+++ RECORDS TO PROCESS
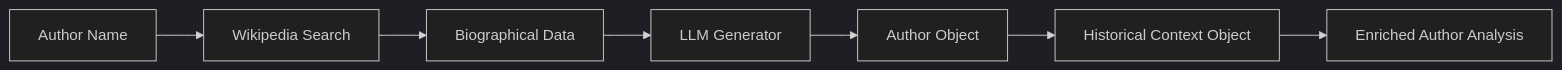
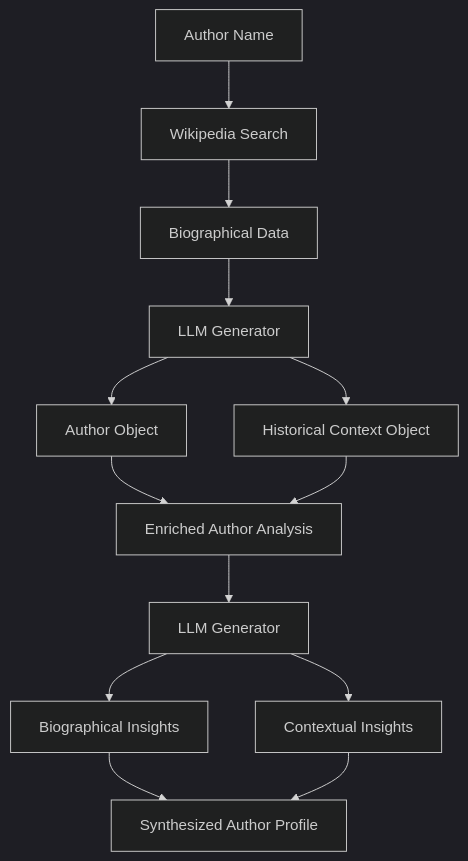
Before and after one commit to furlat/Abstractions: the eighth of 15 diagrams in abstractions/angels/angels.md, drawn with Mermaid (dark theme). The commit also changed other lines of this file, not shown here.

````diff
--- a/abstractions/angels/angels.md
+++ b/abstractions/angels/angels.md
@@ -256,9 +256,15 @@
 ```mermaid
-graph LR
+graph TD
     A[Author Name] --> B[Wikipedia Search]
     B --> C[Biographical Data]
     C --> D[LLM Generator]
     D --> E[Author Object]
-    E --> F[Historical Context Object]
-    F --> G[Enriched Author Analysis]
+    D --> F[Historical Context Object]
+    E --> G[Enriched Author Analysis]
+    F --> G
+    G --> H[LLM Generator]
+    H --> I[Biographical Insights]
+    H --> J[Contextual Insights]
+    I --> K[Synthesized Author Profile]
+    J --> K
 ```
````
++++++
_ACTIVITY_
Every entry above should be given again exactly, with no images included.

_RESPONSE FOR THIS EXERCISE_
Before and after one commit to furlat/Abstractions: the eighth of 15 diagrams in abstractions/angels/angels.md, drawn with Mermaid (dark theme). The commit also changed other lines of this file, not shown here.

````diff
--- a/abstractions/angels/angels.md
+++ b/abstractions/angels/angels.md
@@ -256,9 +256,15 @@
 ```mermaid
-graph LR
+graph TD
     A[Author Name] --> B[Wikipedia Search]
     B --> C[Biographical Data]
     C --> D[LLM Generator]
     D --> E[Author Object]
-    E --> F[Historical Context Object]
-    F --> G[Enriched Author Analysis]
+    D --> F[Historical Context Object]
+    E --> G[Enriched Author Analysis]
+    F --> G
+    G --> H[LLM Generator]
+    H --> I[Biographical Insights]
+    H --> J[Contextual Insights]
+    I --> K[Synthesized Author Profile]
+    J --> K
 ```
````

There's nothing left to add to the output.